The Second Amendment of the U.S. Constitution is arguably one of the most polarizing subjects in America today, as the rise in number of public mass shootings continues and our country topping any other country in the world for this type of violence. Studies indicate that the occurrence of public mass shootings has tripled since 2011, and guns remain the number one method of American homicides overall. But the Second Amendment is not entirely without regulation- There have been 11 acts created since 1934 that control the manufacture, transfer, and distribution of firearms at a federal level. These acts range from prohibition of guns in school zones to the requirement of background checks on most gun purchases.
In addition to federal rules, individual states have their own regulations… and almost no place has laws as lax as Texas. This state allows for what is called “open-carry”, meaning a handgun can be carried openly as long as it is in a shoulder or belt holster. The law even extends to some churches, with worshippers open-carrying during services in certain areas of the state.
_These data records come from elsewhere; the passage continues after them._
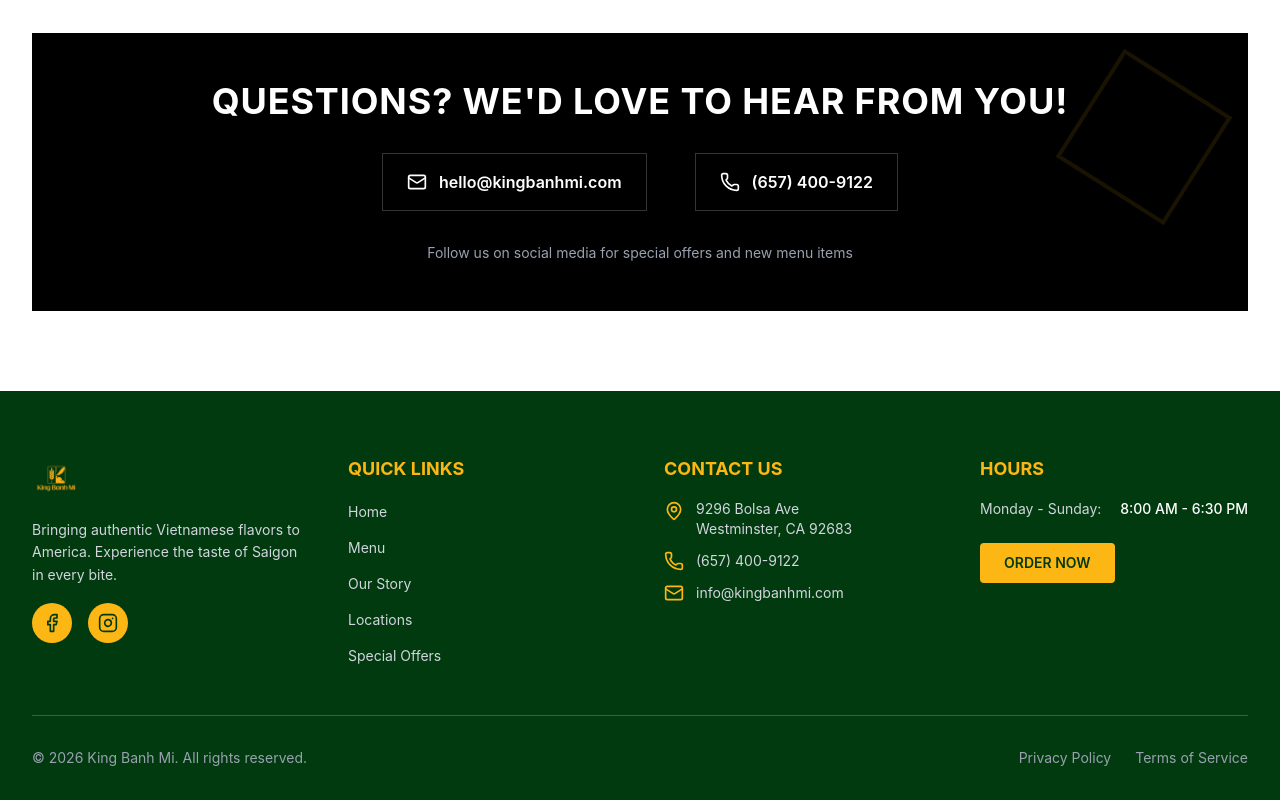
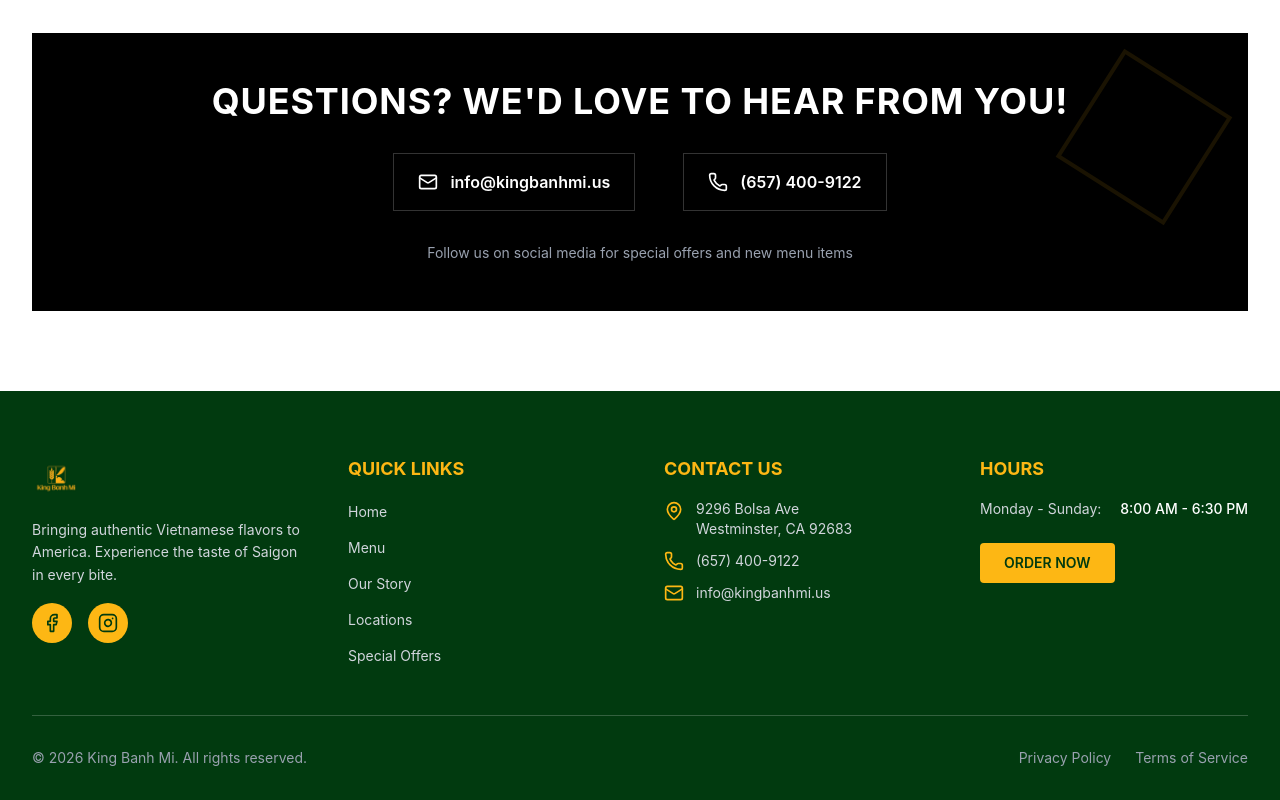
Before and after one commit to hoainhandev/kingbanhmi-website, a React (Vite) app: page / in a window 1280 px wide. Shown: the part 5281-6081 px from the top of the page. Built offline with nearby package versions, Linux system fonts and the light colour scheme.

Commit message:
Update contact emails to info@kingbanhmi.us

```diff
--- a/src/app/components/Footer.tsx
+++ b/src/app/components/Footer.tsx
@@ -97,10 +97,10 @@
               <li className="flex items-center space-x-3">
                 <Mail className="w-5 h-5 text-[#FDB714] flex-shrink-0" />
                 <a
-                  href="mailto:info@kingbanhmi.com"
+                  href="mailto:info@kingbanhmi.us"
                   className="text-gray-300 hover:text-[#FDB714] transition-colors text-sm"
                 >
-                  info@kingbanhmi.com
+                  info@kingbanhmi.us
                 </a>
               </li>
             </ul>
--- a/src/app/components/LocationSection.tsx
+++ b/src/app/components/LocationSection.tsx
@@ -132,13 +132,13 @@
 
             <div className="flex flex-col md:flex-row justify-center items-center space-y-6 md:space-y-0 md:space-x-12 mb-8">
               <motion.a
-                href="mailto:hello@kingbanhmi.com"
+                href="mailto:info@kingbanhmi.us"
                 className="flex items-center space-x-3 border border-white/20 px-6 py-4 hover:border-[#FDB714] hover:bg-[#FDB714] hover:text-[#1a5633] transition-all"
                 whileHover={{ scale: 1.05, y: -3 }}
                 whileTap={{ scale: 0.95 }}
               >
                 <Mail className="w-5 h-5" />
-                <span className="text-base font-semibold">hello@kingbanhmi.com</span>
+                <span className="text-base font-semibold">info@kingbanhmi.us</span>
               </motion.a>
 
               <motion.a
```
Additionally, Texas is a “shall-issue” state, as an individual must be 18 years or older to own a firearm. However, laws do not regulate possession so that any person, of any age, may possess a firearm as long as they are not a felon. In Texas, there is no waiting period to obtain a handgun license.
Texas also enacted what is called a Castle Doctrine, where a person can use force- even deadly force- in order to protect their house, vehicle, or business against intruders. The concept comes from the philosophy that every person is the King or Queen of their residence, and therefore does not need to flee their kingdom in the case of an intruder. In certain situations, the law presumes you acted reasonably in using deadly force if an individual unlawfully and with force enters the home, vehicle, or business.
It’s important to remember that gun laws change frequently and without notice. In the beginning of 1019, a bill was introduced attempting to repeal the Castle Doctrine, and another making it a crime to fail to report a gun lost or stolen within 5 days of it being known to be missing. Another bill was introduced to opt-out of campus carry laws, where currently people with a License to Carry may carry a concealed handgun on the grounds and in the buildings of colleges and universities.
Gun control is hotly debated on both sides, and it seems there is a growing desire for more restrictions: a recent Gallup poll showed 60 percent of respondents said gun laws should be stricter, 5 percent said they should be less strict, and 33 percent said they should remain as is. Regardless of what side you are on, it will be interesting to see if the new bills are passed or not. Will these new restrictions cut down on the number of mass shootings, will they stay the same, or could they increase? Only time will tell how the situation will play out. Of course, we must hope for the best, as the physical safety and emotional well-being of our country depends on it.
Mary Kent Thiele